One of the best finish line aid stations I have been to.  

Strava of our run

Tuesday, July 7, 2015

Coming down the Pike.

So - the longer and longer I look back on Sehgahunda, I realize just how much of a success it was.  I had a plan. I ran my plan. I didn't suffer, and for that reason I felt like I missed out on something. What a dork. Since then I have run a couple of races that have slapped me down hard and reminded me of a few things.

I am not a fan of the heat. I read a great book by Vanessa Runs called "The Summit Seeker". I recommend the book, and even better was I got the electronic version and for an additional $1.99 got the Audible version which has Gordy Ainsleigh reading his Foreword for the book. So cool.. In this forward he talks about Vanessa's boyfriend Shacky. He explains it perfectly. "His genes are from cool foggy Ireland, and are still having trouble adjusting to the American Southwest."

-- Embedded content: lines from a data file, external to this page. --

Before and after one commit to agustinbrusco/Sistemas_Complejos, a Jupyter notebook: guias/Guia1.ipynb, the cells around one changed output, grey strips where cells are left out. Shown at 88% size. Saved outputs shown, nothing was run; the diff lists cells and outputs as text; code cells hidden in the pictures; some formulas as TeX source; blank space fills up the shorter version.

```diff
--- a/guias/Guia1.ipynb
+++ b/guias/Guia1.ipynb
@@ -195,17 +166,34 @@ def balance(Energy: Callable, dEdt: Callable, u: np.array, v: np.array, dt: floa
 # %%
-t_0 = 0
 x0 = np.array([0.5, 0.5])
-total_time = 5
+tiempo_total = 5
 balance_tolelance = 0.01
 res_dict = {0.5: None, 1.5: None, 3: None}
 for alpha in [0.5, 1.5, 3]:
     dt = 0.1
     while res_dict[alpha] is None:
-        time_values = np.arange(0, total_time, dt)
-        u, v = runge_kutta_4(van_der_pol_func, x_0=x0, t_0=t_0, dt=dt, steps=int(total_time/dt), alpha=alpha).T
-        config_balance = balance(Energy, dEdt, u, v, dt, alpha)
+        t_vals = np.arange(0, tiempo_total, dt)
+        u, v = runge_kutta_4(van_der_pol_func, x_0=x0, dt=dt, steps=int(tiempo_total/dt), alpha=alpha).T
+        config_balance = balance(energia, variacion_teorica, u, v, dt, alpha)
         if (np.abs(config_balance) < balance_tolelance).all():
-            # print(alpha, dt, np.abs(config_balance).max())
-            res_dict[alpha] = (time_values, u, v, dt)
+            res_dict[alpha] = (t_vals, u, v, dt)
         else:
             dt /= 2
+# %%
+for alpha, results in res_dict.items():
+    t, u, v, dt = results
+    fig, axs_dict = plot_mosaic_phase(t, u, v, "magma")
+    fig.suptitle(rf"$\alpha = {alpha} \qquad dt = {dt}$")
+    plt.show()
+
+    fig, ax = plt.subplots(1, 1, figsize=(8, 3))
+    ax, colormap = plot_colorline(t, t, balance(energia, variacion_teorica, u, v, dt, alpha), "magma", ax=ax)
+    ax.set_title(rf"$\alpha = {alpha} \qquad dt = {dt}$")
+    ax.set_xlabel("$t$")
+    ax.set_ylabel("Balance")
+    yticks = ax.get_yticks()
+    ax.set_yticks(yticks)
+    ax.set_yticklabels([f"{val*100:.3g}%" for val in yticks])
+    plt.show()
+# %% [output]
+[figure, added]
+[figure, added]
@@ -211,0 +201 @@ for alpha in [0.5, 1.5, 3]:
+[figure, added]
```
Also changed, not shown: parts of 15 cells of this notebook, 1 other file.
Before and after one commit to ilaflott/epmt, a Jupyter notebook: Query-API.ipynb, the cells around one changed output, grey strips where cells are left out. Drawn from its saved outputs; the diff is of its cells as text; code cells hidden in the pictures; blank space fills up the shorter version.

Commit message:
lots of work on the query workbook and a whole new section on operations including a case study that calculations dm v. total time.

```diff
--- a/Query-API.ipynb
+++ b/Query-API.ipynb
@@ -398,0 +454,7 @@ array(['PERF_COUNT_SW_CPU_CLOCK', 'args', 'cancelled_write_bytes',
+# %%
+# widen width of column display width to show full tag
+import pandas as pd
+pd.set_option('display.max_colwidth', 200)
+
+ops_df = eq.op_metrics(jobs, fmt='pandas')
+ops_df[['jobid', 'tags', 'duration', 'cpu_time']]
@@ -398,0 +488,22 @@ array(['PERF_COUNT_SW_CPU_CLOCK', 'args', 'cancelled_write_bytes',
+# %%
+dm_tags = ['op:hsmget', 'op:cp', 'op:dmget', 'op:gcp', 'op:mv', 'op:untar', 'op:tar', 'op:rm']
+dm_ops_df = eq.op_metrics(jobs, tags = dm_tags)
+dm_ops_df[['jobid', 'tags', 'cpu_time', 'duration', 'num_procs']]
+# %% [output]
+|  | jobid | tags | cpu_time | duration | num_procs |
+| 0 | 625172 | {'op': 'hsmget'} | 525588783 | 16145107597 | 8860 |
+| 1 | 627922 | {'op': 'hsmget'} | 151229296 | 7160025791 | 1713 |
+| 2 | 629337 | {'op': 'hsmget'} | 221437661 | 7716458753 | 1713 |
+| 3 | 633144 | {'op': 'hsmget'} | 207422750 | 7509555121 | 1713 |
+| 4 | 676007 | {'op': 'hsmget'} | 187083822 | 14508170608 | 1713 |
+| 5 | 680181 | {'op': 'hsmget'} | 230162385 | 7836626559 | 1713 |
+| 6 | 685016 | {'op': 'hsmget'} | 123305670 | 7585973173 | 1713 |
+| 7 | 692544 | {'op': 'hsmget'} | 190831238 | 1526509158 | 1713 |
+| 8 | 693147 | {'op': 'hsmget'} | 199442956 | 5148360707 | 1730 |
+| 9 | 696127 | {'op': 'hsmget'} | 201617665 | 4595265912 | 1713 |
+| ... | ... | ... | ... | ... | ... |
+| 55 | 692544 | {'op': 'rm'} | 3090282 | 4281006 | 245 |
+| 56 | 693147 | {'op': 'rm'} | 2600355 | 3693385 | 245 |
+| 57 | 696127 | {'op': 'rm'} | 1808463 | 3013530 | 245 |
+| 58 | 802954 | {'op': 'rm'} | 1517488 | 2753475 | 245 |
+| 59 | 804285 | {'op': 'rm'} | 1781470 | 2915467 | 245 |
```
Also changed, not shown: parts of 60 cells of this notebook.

Between this heat, and the lack of depth of knowledge about running, I am being taught lessons. Lessons not learned in only a shorter run. Or, I should say, you know it's a hot day when you go for a short run, you know it's hot, and that it's not fun, but you can suffer through it. Extend this out past a couple of hours and it turns into a death march. That slogging of feet that feels like you can't take another step. I still haven't witnessed this on a truly long race, but can only imagine just how bad it can get, and have respect for the people who get through it with grit.

Sehgahunda was cool. Mid 40's at the start, and that was a blessing for me.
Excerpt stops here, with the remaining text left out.